Last summer, I was invited by my friend to the baking class for free trial class. Having her doing the reservation, I just went right away to the Roppongi studio of ABC, craving for Chiffone with fresh orange and mango. At the end of the class, I ended up signing membership as it’s a very tempting offer. 50% discount for student.
They have a lot of studios throughout Japan with 3 courses: cooking, cake, and bread.
After thorough consideration, I decided signing for cooking course. It would be the best for me, it will be quite applicable for daily life. Yeah, it’s too bad, I never cooked for myself. I started cooking since I came to Japan. In my childhood, my mom’s so busy so we ate catering food. And when I moved to Jakarta for the bachelor degree, a lot of cafetarias offering variety of food with affordable price. So I never really cook. f(^^

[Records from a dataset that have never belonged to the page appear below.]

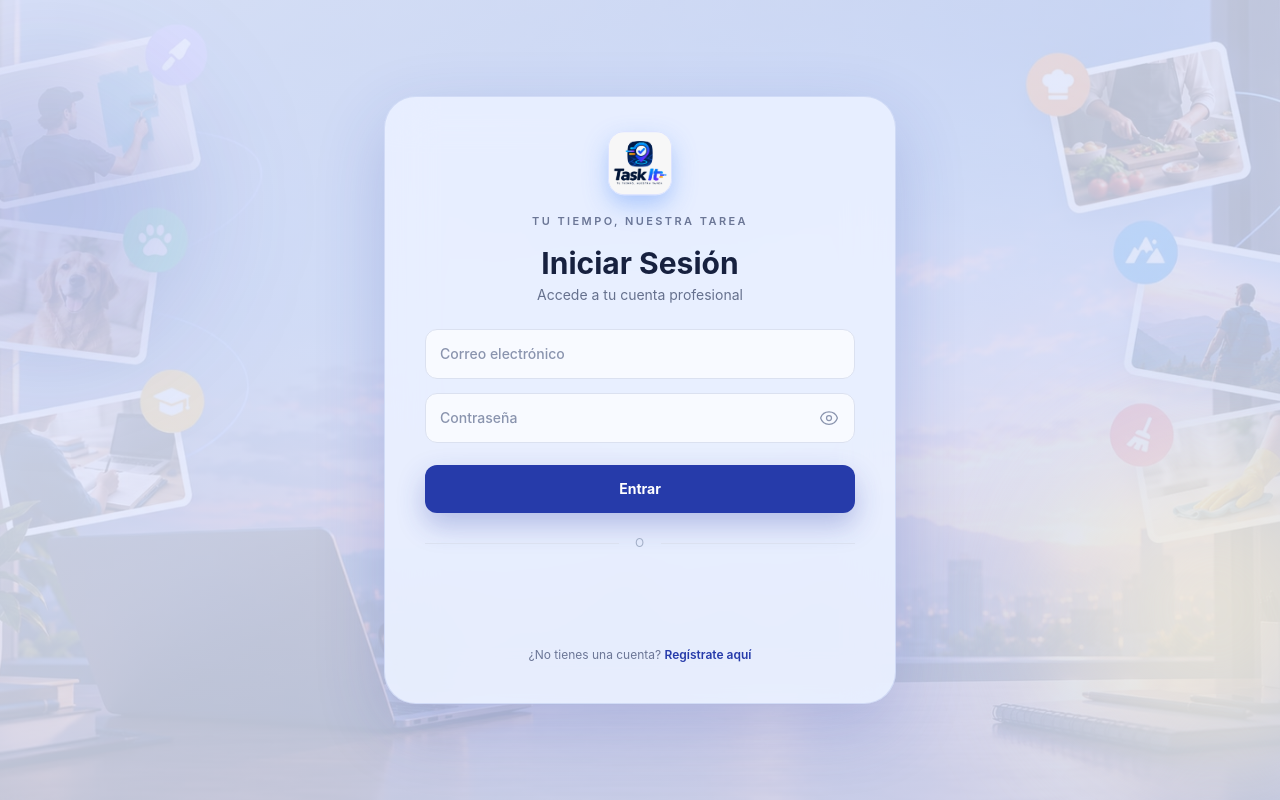
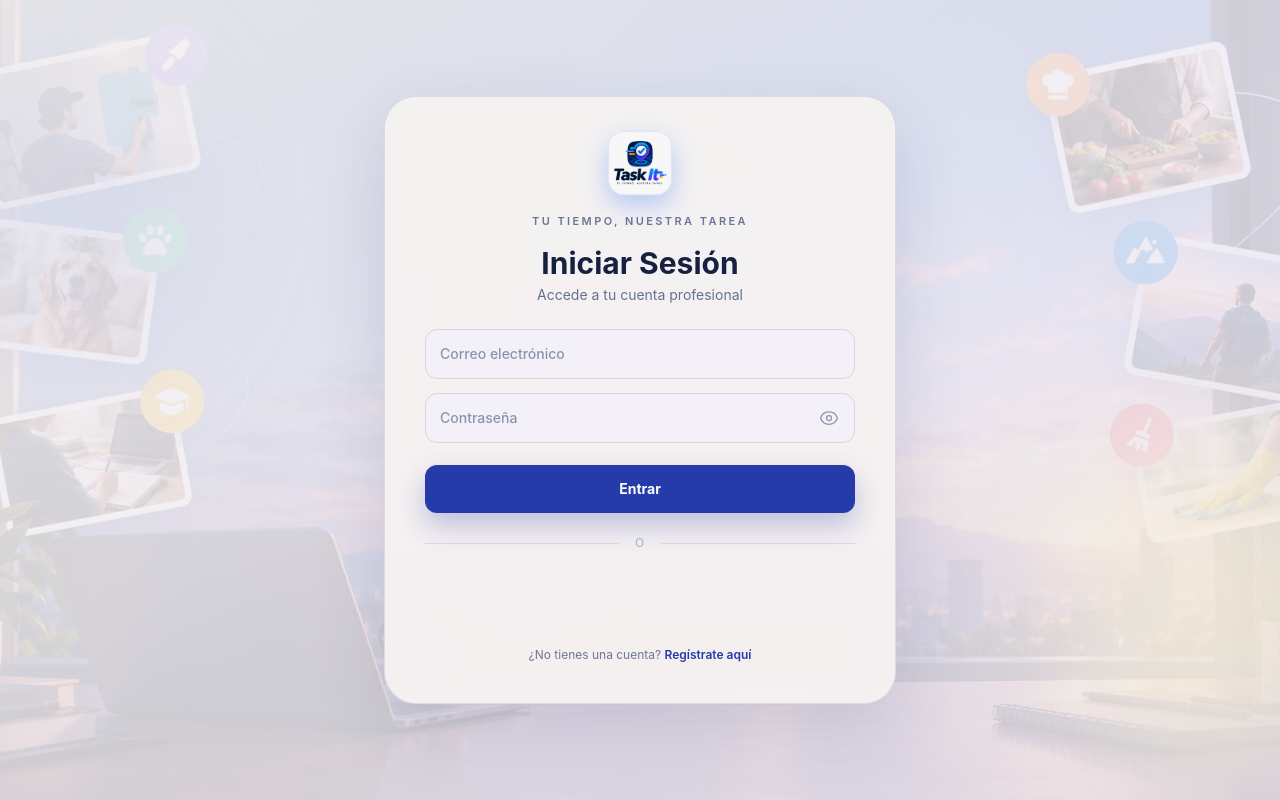
Before and after one commit to OmniTask-TaskIt/taskit-frontend, a React (Vite) app: page /login in a window 1280 px wide. Built offline with nearby package versions, Linux system fonts and the light colour scheme.

Commit message:
Soften auth background with pastel palette

```diff
--- a/src/components/RoleSelector.tsx
+++ b/src/components/RoleSelector.tsx
@@ -15,7 +15,7 @@ export default function RoleSelector({ selectedRole, onSelectRole }: RoleSelecto
           className={`cursor-pointer p-3.5 rounded-xl border flex flex-col items-center text-center transition-all ${
             selectedRole === 'SEEKER'
               ? 'border-[#5667c9] bg-[#5667c9] font-bold text-white shadow-[0_10px_22px_rgba(86,103,201,0.28)] scale-[1.02]'
-              : 'border-[#cbd6f4] bg-[#edf1ff] text-[#34405f] hover:border-[#9eabe0] hover:bg-[#e1e7ff]'
+              : 'border-[#d7d3e3] bg-[#f1eef6] text-[#34405f] hover:border-[#b8b1d2] hover:bg-[#e8e4f1]'
           }`}
         >
           <span className="flex items-center gap-2 text-sm"><Search size={16} strokeWidth={2} />Demandante</span>
@@ -27,7 +27,7 @@ export default function RoleSelector({ selectedRole, onSelectRole }: RoleSelecto
           className={`cursor-pointer p-3.5 rounded-xl border flex flex-col items-center text-center transition-all ${
             selectedRole === 'PROVIDER'
               ? 'border-[#5667c9] bg-[#5667c9] font-bold text-white shadow-[0_10px_22px_rgba(86,103,201,0.28)] scale-[1.02]'
-              : 'border-[#cbd6f4] bg-[#edf1ff] text-[#34405f] hover:border-[#9eabe0] hover:bg-[#e1e7ff]'
+              : 'border-[#d7d3e3] bg-[#f1eef6] text-[#34405f] hover:border-[#b8b1d2] hover:bg-[#e8e4f1]'
           }`}
         >
           <span className="flex items-center gap-2 text-sm"><BriefcaseBusiness size={16} strokeWidth={2} />Prestador</span>
--- a/src/components/auth/LoginForm.tsx
+++ b/src/components/auth/LoginForm.tsx
@@ -90,7 +90,7 @@ export default function LoginForm() {
           value={formData.email}
           onChange={handleChange}
           required
-          className="w-full rounded-xl border border-[#dbe1f0] bg-[#f8faff] p-3.5 text-sm font-medium text-[#17213f] outline-none transition-all placeholder:text-[#8a94ae] focus:border-[#263BAA] focus:ring-4 focus:ring-[#263BAA]/10"
+          className="w-full rounded-xl border border-[#d7d3e3] bg-[#f3f0f7] p-3.5 text-sm font-medium text-[#17213f] outline-none transition-all placeholder:text-[#8a94ae] focus:border-[#263BAA] focus:ring-4 focus:ring-[#263BAA]/10"
         />
       </div>
 
@@ -111,9 +111,9 @@ export default function LoginForm() {
 
       {/* 🌟 Botón de Inicio de Sesión con Google integrado */}
       <div className="relative flex items-center py-2">
-        <div className="flex-grow border-t border-[#dbe1f0]"></div>
+        <div className="flex-grow border-t border-[#d7d3e3]"></div>
         <span className="mx-4 flex-shrink text-xs uppercase tracking-wider text-[#a3afc8]">o</span>
-        <div className="flex-grow border-t border-[#dbe1f0]"></div>
+        <div className="flex-grow border-t border-[#d7d3e3]"></div>
       </div>
 
       <GoogleLoginButton onError={(msg) => setError(msg)} />
--- a/src/components/auth/LoginPasswordField.tsx
+++ b/src/components/auth/LoginPasswordField.tsx
@@ -18,7 +18,7 @@ export default function LoginPasswordField({ value, onChange }: LoginPasswordFie
         value={value}
         onChange={onChange}
         required
-        className="w-full rounded-xl border border-[#dbe1f0] bg-[#f8faff] p-3.5 pr-12 text-sm font-medium text-[#17213f] outline-none transition-all placeholder:text-[#8a94ae] focus:border-[#263BAA] focus:ring-4 focus:ring-[#263BAA]/10"
+        className="w-full rounded-xl border border-[#d7d3e3] bg-[#f3f0f7] p-3.5 pr-12 text-sm font-medium text-[#17213f] outline-none transition-all placeholder:text-[#8a94ae] focus:border-[#263BAA] focus:ring-4 focus:ring-[#263BAA]/10"
       />
       <motion.button
         type="button"
--- a/src/components/auth/PasswordField.tsx
+++ b/src/components/auth/PasswordField.tsx
@@ -21,10 +21,10 @@ export default function PasswordField({ value, onChange, isValid, errorMessage }
           value={value}
           onChange={onChange}
           required
-          className={`w-full rounded-xl border bg-[#f1f4ff] p-3.5 pr-12 text-sm font-medium text-[#17213f] outline-none transition-all placeholder:text-[#8a94ae] focus:ring-4 ${
+          className={`w-full rounded-xl border bg-[#f3f0f7] p-3.5 pr-12 text-sm font-medium text-[#17213f] outline-none transition-all placeholder:text-[#8a94ae] focus:ring-4 ${
             value.length > 0 && !isValid
               ? 'border-rose-300 focus:border-rose-500 focus:ring-rose-500/10'
-              : 'border-[#dbe1f0] focus:border-[#263BAA] focus:ring-[#263BAA]/10'
+              : 'border-[#d7d3e3] focus:border-[#263BAA] focus:ring-[#263BAA]/10'
           }`}
         />
         <motion.button
--- a/src/components/auth/RegisterForm.tsx
+++ b/src/components/auth/RegisterForm.tsx
@@ -111,7 +111,7 @@ export default function RegisterForm() {
         value={formData.name}
         onChange={handleChange}
         required
-        className="w-full rounded-xl border border-[#cbd6f4] bg-[#f1f4ff] p-3 sm:p-3.5 text-sm font-medium text-[#17213f] outline-none transition-all placeholder:text-[#7d89aa] focus:border-[#263BAA] focus:ring-4 focus:ring-[#263BAA]/10"
+        className="w-full rounded-xl border border-[#d7d3e3] bg-[#f3f0f7] p-3 sm:p-3.5 text-sm font-medium text-[#17213f] outline-none transition-all placeholder:text-[#7d89aa] focus:border-[#263BAA] focus:ring-4 focus:ring-[#263BAA]/10"
       />
 
       <div className="flex flex-col gap-1">
@@ -122,7 +122,7 @@ export default function RegisterForm() {
           value={formData.email}
           onChange={handleChange}
           required
-          className="w-full rounded-xl border border-[#cbd6f4] bg-[#f1f4ff] p-3 sm:p-3.5 text-sm font-medium text-[#17213f] outline-none transition-all placeholder:text-[#7d89aa] focus:border-[#263BAA] focus:ring-4 focus:ring-[#263BAA]/10"
+          className="w-full rounded-xl border border-[#d7d3e3] bg-[#f3f0f7] p-3 sm:p-3.5 text-sm font-medium text-[#17213f] outline-none transition-all placeholder:text-[#7d89aa] focus:border-[#263BAA] focus:ring-4 focus:ring-[#263BAA]/10"
         />
         {formData.email.length > 0 && !isEmailValid && (
           <span className="px-1 text-[11px] font-medium text-rose-700">
--- a/src/layouts/AuthLayout.tsx
+++ b/src/layouts/AuthLayout.tsx
@@ -5,20 +5,20 @@ import logoImage from '../assets/Logo.jpeg';
 
 export default function AuthLayout({ children, title, subtitle }: { children: ReactNode, title: string, subtitle: string }) {
   return (
-    <div className="relative flex min-h-screen w-full items-center justify-center overflow-x-hidden bg-[#dfe6fb] p-3 py-6 sm:p-6 sm:py-8">
+    <div className="relative flex min-h-screen w-full items-center justify-center overflow-x-hidden bg-[#f0edf4] p-3 py-6 sm:p-6 sm:py-8">
       <div
         className="absolute inset-0 z-0 bg-cover bg-center bg-no-repeat opacity-65"
         style={{ backgroundImage: `url(${bgImage})` }}
       />
-      <div className="absolute inset-0 z-0 bg-gradient-to-br from-[#e8edff]/88 via-[#dfe6fb]/76 to-[#cbd6f4]/82" />
-      <div className="absolute -left-24 top-16 z-0 h-72 w-72 rounded-full bg-[#263BAA]/15 blur-3xl" />
+      <div className="absolute inset-0 z-0 bg-gradient-to-br from-[#f7f3f0]/88 via-[#f0edf4]/78 to-[#e4e0ee]/82" />
+      <div className="absolute -left-24 top-16 z-0 h-72 w-72 rounded-full bg-[#aeb9e8]/20 blur-3xl" />
       <div className="absolute -right-24 bottom-8 z-0 h-80 w-80 rounded-full bg-[#FFF4D6]/60 blur-3xl" />
 
       <motion.div
         initial={{ opacity: 0, scale: 0.96, y: 24 }}
         animate={{ opacity: 1, scale: 1, y: 0 }}
         transition={{ duration: 0.4, ease: 'easeOut' }}
-        className="relative z-10 my-auto flex w-full max-w-lg flex-col items-center rounded-[1.5rem] border border-[#cbd6f4]/80 bg-[#eaf0ff]/92 p-5 text-[#17213f] shadow-[0_24px_70px_rgba(38,59,170,0.2)] backdrop-blur-xl sm:rounded-[2rem] sm:p-10"
+        className="relative z-10 my-auto flex w-full max-w-lg flex-col items-center rounded-[1.5rem] border border-[#d9d4e5]/90 bg-[#f6f2f2]/94 p-5 text-[#17213f] shadow-[0_24px_70px_rgba(54,63,115,0.16)] backdrop-blur-xl sm:rounded-[2rem] sm:p-10"
       >
         {/* Cabecera del Logo (Logo animado por sí mismo) */}
         <motion.div
```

Ok, to make story short, I did enjoy the cooking class. I went there couple times and invited some friends for trial classes as well. It’s nice due to the studio atmosphere, and the class’s delivered in a small group, consists of up to 4 persons in one session. And the most important thing, it’s not a cooking demo class like in Indonesia – we are all involved for the practical cooking.
As for the cooking course, there’ll be 3 different kinds of menu each month. And last December, Inge and I attended for the Osechi ryouri-御節料理 menu. (Japanese new year’s food)
Originally, during first three days of the New Year it was a taboo to use a hearth and cook meals. That’s why Osechi was traditionally home made, prepared by the close of the previous year, as women did not cook in the New Year. ^^
Here we go..
Each of the osechi symbolizes particular meaning to celebrate the coming new year.
And the presentation may differ from one region to others. Like the shape of mochi as well, will be different from Kanto area(in my case, Tokyo) to Kansai area(Osaka, Kobe, etc)
Shrimp have long whiskers and their backs are curved, they are associated with elder people. People eat shrimp hoping to live a long life.
* Ebi (エビ), skewered prawns cooked with sake and soy sauce, symbolizes long life as the shrimp have long whiskers and curved backs which associated with elder people.
* Zouni (雑煮), a soup of mochi rice cakes in clear broth (in eastern Japan) or miso broth (in western Japan). The source of the sweetness doesn’t basically come from sugar, but rice with the natural sweetness. The vegetables in the soup symbolizes smooth human relations, having many descendants, being promoted in the world, not to become jealous or petty and to put down strong roots.
* Tazukuri (田作り), dried sardines cooked in soy sauce. The literal meaning of the kanji in tazukuri is “rice paddy maker”, as the fish were used historically to fertilize rice fields. The symbolism is of an abundant harvest.
* Toori yasai maki (鶏野菜巻き), vegetable rolled in the chicken. I don’t know the meaning, sorry.
* Kuro-mame (黒豆), black soybeans. Mame also means “health,” symbolizing a wish for health in the New Year.
I got the chance sharing about Indonesia in front of the elementary school students. And they asked me what’s the food for new year in Indonesia? As Indonesian are multicultural nation, so I just gave them example that we have different types of new year celebration. And as for the Moslem who are the majority in Indonesia, they usually eat ketupat. Am I correct? And of course, a very big big meal is waiting right? Gulai kambing, rendang, and so on..